THE FIRST INTIFADA
In 1987 the First Intifada started; protests, demonstrations, tires burnt, rocks thrown, arrests, punishments – people dying on both sides. Truly, I don’t know anyone who would fully understand the complexity of the underlying conflict between those two nations. It’s been severe for decades and doesn’t look like it’s going to change anytime soon.
In 1995 – under the Oslo accords – IDF (Israeli Defence Forces) left Ramallah. The newly established authorities of the Palestinian Authority could then take the responsibility of the city. Not for long though. Soon enough the prosperity that was slowly emerging started its decline. Palestinians would now need special permits – as you can guess – not that easily obtainable – to enter the neighbouring Jerusalem. More and more settlements emerged in the areas surrounding Ramallah. That was possible in part because of the confiscation of the Palestinian land. There are new roads in the area, but some of them are for Israeli citizens only. Crucial documents – such as passports – earlier issued only by Palestinian Autonomy – now needed Israel’s approval. Not quite autonomous if you think about it.
SECOND INTIFADA AND THE WALL
Failure of the next step of the peace process in 2000 – in the United States’ Camp David – sparked the second violent Intifada – called the Al-Aqsa Intifada. Both sides escalated – Palestinians murdered two Israeli citizens, which resulted in the Israel’s severe retaliation strike. Suicide bombers and other terrorist activity on the Palestinian side was the reason for intensifying Israel’s military presence in Ramallah. Curfew, electricity cuts, closing of the schools. The list goes on. Many left the city, as life there became unbearable.
And then there was the erection of the Wall; the wall that made Ramallah even more isolated. It’s called ‘the West Bank barrier’, ‘the security fence’ but also the ‘Apartheid wall’, or the ‘separation fence’. This structure between Israel and Palestinian Autonomy is yet another source fueling the conflict. Some call it a necessary precaution against terrorism, others – a segregation wall – isolating civilians. I will post a separate article about the wall soon.
WALKING AROUND THE CITY
When you stroll around the city, it might be surprising how crowded it seems. Nothing like a 60000 city – seems so much bigger.

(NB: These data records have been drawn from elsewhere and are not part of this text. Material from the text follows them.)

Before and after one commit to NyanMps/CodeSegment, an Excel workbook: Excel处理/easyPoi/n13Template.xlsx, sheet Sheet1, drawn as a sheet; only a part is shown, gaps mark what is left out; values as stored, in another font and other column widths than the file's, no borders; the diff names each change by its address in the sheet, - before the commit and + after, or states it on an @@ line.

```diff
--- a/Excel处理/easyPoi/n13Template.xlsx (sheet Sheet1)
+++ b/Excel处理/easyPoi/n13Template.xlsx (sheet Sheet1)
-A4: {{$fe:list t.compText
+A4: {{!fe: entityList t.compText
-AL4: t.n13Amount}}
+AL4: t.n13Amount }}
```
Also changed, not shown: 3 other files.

One of the focal points in the city is the Al Manara Square. The most characteristic thing about this place is the 4 lions, that represent the 4 ‘pillar’ – Christian families of Ramallah.

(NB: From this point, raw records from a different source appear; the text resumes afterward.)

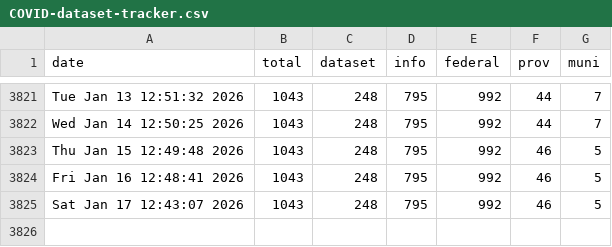
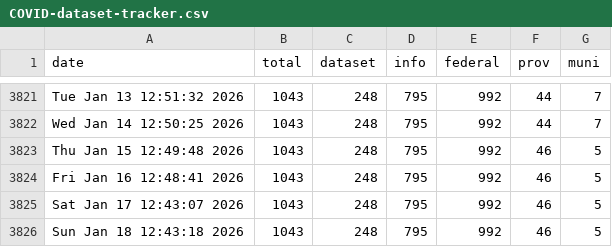
Before and after one commit to PatLittle/OpenGov_R_Scripts, a CSV file: COVID-dataset-tracker.csv, drawn as a sheet; only a part is shown, gaps mark what is left out; the diff names each change by its address in the sheet, - before the commit and + after, or states it on an @@ line.

```diff
--- a/COVID-dataset-tracker.csv
+++ b/COVID-dataset-tracker.csv
+row 3826: Sun Jan 18 12:43:18 2026 | 1043 | 248 | 795 | 992 | 46 | 5
```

The other one you’ll see is the Yasser Arafat Square – the one with the pole;)
“A day will come when one of our boys or girls will raise the flag of Palestine over the walls of Jerusalem, the minarets of Jerusalem, and the churches of Jerusalem”. Those are the words that many Palestinians live by.
WHERE AND WHAT TO EAT AND DRINK:)
There’s so many small and bigger places in Ramallah. They are all full of fresh Middle Eastern specialities – shawarma, falafel, all sorts of salads and meats. No point in recommending a specific one. They all serve really good and fresh food – that is – if you like this kind of food 🙂 You’ll also find a variety of sweets – baclava, knafeh as well as other semolina and wheat pastries.
If you’re not into sweets you may wanna try Palestinian alcohol – they are proud of their arak, wine and beer. If you have more time you can visit a nearby brewery – Taybeh. They even hold Octoberfest there:D
A couple of more photos – it’s difficult not to want to show you everything;)
Have you been to Ramallah? Have I missed something you think is a must-see? Let others (and me!;) ) know in the comments:)
If you want to read some more about West Bank, history of the conflict or the area you may wanna read my post about HEBRON. If you’re interested in Israel as such – try the one about “What to do in Israel”.
And stay tuned – more will come for sure!